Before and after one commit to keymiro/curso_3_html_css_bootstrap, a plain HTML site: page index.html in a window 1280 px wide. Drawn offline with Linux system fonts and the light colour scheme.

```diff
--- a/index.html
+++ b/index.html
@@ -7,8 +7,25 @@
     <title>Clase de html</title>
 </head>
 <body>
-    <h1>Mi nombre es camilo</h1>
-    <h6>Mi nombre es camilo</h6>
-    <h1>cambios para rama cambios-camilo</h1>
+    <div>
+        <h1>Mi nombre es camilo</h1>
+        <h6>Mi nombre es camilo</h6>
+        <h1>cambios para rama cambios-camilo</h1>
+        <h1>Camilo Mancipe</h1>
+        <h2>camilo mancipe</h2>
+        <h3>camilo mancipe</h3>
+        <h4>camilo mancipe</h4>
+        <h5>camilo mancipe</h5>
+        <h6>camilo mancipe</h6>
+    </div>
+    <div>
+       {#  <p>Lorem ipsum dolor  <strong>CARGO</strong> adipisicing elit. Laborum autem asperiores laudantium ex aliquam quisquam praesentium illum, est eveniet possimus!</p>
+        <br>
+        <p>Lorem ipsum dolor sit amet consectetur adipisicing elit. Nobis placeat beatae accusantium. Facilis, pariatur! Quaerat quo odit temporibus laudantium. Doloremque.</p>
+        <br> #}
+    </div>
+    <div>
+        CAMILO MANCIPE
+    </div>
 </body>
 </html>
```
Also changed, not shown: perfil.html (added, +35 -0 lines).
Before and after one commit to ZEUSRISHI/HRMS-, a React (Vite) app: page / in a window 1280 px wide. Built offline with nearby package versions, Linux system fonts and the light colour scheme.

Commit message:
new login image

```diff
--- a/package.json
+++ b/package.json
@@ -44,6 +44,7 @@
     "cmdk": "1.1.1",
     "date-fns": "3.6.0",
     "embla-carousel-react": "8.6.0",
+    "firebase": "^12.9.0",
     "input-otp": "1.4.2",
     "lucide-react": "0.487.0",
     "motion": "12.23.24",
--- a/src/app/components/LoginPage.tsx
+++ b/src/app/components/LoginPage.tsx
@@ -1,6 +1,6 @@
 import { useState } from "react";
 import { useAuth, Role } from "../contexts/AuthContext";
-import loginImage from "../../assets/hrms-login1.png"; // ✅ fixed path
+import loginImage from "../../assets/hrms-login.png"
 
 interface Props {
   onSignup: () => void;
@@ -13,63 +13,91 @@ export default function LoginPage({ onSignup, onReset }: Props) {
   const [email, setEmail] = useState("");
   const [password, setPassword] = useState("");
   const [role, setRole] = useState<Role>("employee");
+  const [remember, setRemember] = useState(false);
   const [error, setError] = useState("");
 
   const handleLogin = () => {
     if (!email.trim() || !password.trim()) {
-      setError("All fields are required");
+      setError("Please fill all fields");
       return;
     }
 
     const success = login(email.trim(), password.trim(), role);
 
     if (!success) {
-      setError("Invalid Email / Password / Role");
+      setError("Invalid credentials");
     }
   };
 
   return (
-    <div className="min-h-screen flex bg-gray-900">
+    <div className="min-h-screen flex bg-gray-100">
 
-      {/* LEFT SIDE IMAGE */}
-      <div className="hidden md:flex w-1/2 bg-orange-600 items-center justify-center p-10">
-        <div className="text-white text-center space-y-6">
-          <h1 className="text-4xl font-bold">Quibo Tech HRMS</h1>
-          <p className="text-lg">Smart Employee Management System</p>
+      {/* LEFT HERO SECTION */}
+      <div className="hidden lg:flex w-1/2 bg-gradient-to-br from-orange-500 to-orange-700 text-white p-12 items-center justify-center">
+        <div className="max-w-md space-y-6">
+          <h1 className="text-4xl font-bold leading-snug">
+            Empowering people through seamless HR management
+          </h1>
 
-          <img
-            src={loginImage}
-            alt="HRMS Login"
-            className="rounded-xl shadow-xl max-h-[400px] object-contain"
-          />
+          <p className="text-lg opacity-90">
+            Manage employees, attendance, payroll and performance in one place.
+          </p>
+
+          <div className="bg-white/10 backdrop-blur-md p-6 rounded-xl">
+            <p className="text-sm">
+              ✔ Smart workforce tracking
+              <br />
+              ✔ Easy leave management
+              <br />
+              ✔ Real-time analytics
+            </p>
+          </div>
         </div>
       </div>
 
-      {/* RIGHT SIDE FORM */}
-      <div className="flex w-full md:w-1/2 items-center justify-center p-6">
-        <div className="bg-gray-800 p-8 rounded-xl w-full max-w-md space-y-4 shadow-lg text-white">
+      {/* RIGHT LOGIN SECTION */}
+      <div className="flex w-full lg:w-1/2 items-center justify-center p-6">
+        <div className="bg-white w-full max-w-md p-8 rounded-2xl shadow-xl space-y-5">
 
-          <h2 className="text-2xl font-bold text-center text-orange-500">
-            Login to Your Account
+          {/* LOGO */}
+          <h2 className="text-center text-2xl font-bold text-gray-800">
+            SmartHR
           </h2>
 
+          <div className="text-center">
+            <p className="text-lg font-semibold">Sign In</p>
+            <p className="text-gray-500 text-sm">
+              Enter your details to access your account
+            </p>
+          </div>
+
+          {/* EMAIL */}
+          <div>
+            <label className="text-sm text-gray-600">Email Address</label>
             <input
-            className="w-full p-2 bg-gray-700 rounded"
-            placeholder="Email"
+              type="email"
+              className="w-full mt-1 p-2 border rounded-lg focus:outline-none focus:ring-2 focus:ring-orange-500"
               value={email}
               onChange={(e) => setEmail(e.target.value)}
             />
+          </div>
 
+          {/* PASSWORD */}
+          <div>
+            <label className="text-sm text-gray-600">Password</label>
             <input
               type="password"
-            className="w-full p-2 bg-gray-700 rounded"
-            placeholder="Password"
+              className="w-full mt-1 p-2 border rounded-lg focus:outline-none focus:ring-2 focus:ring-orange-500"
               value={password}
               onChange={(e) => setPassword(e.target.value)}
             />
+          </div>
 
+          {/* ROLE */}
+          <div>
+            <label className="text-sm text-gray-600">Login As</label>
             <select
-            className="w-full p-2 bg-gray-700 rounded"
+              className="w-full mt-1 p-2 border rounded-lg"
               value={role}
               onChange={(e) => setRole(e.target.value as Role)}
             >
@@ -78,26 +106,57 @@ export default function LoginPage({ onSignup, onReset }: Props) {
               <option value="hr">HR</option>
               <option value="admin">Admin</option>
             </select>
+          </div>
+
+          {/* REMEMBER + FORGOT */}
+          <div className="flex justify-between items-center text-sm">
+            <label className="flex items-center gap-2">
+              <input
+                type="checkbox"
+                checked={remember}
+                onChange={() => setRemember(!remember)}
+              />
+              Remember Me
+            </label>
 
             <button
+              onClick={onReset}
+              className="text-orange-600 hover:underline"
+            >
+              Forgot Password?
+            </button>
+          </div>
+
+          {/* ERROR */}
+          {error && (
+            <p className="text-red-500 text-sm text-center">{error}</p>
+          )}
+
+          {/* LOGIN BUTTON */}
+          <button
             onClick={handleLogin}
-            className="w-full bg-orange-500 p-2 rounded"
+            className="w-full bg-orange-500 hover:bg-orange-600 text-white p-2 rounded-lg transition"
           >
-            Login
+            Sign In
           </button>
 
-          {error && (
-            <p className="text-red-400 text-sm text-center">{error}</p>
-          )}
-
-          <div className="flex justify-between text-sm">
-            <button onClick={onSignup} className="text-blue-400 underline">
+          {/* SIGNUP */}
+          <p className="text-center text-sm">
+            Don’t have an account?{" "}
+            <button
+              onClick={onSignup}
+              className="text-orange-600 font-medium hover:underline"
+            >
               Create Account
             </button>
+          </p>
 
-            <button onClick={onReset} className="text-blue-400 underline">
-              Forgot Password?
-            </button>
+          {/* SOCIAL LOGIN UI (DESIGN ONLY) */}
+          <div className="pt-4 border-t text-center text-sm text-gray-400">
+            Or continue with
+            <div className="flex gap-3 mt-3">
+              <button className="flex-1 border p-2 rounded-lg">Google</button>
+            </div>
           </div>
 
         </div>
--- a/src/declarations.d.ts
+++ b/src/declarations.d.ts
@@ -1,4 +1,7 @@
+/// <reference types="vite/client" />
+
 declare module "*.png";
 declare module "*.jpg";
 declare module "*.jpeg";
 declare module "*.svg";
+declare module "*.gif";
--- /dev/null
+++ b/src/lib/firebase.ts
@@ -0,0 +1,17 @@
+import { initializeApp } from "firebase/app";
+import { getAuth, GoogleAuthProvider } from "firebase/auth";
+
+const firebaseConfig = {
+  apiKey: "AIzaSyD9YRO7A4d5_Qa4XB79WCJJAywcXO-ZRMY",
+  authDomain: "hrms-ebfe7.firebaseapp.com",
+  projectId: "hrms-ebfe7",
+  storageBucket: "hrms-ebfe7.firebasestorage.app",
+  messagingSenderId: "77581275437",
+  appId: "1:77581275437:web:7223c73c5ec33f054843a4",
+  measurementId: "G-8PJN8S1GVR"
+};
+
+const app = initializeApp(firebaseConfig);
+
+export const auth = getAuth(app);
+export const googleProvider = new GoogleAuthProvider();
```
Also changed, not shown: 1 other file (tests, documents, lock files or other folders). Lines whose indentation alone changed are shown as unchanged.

Description of the task:
When a line of the records has the word "onSignup", pick it out and copy it.

Written answer:
   onSignup: () => void;
@@ -13,63 +13,91 @@ export default function LoginPage({ onSignup, onReset }: Props) {
@@ -78,26 +106,57 @@ export default function LoginPage({ onSignup, onReset }: Props) {
-            <button onClick={onSignup} className="text-blue-400 underline">
+              onClick={onSignup}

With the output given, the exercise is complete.